He, too, is an unpaid volunteer. Last I checked, linux-kernel wasn't a client of Real-Time
Remedies Inc, and this seems to have occurred while hobby-hacking on his empeg devices. Once
upon a time, that was an unthinkable distinction -- we were all unpaid volunteers. In this
case, it would be preferable for you to blow that suggestion out of some other orifice. This
is not a corporate "do our work for us" request, this is hacker-to-hacker.
Your following comment is dangerously akin to suggesting that he got what he deserved for
running an unreleased kernel, and that his laziness is the root of the problem.

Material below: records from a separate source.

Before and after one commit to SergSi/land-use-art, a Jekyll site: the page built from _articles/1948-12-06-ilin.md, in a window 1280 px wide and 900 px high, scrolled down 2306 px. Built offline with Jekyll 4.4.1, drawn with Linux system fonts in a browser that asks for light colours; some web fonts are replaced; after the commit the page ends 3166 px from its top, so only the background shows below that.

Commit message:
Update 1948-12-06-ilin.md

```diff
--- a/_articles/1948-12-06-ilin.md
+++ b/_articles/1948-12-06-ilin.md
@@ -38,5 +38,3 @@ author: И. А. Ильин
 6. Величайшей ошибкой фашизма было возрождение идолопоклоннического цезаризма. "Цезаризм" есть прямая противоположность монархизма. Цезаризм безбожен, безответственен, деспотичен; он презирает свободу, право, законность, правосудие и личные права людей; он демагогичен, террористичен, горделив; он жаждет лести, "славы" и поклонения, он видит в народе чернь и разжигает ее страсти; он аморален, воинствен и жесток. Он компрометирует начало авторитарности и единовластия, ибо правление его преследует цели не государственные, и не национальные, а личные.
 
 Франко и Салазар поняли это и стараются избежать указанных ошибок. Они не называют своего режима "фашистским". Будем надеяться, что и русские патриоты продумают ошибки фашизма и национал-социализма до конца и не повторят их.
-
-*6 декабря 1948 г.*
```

In the thread process, it is quite obvious that he did test a wide range of kernels (i.e.
2.6.11-2.6.24), and that he did observe the mass number of commit changes around the relevant
close() code in the networking stack. He also provided excellent troubleshooting of the
problem, tracing the error down to exactly what happened (i.e. premature reset of the
connection on close()).
Once bisect was suggested, <http://thread.gmane.org/gmane.linux.kernel/663422>, it became the
solution. Nobody had an answer off the top of their heads -- or informed Mark that the
relevant developer was asleep -- and it became "here, find the rest of the information and
give it to us." Thus the argument about bug reporting being a two-way street, and the
suggestion that Mark expected it to be a one-way street -- ignoring the work he had done
already to report the bug in a very thorough manner. From here, the flamewar threshold was
crossed in short order.
Having the time is the issue. Assuming the timestamps are valid for estimation purpose, the
report was filed at 6:56, and his "If I had the time right now, maybe." comment was at 21:05.
Between, he posted four times, each with more information from his bug-tracking work. That's a
lot of work product.
Be careful about your assumptions when you make off-the-cuff remarks like that. Mark's
response was strong, but not unjustified. This is the way the community has worked in the
past, and the impression he got of "(shrug) Dunno, go bisect." is not hard to see.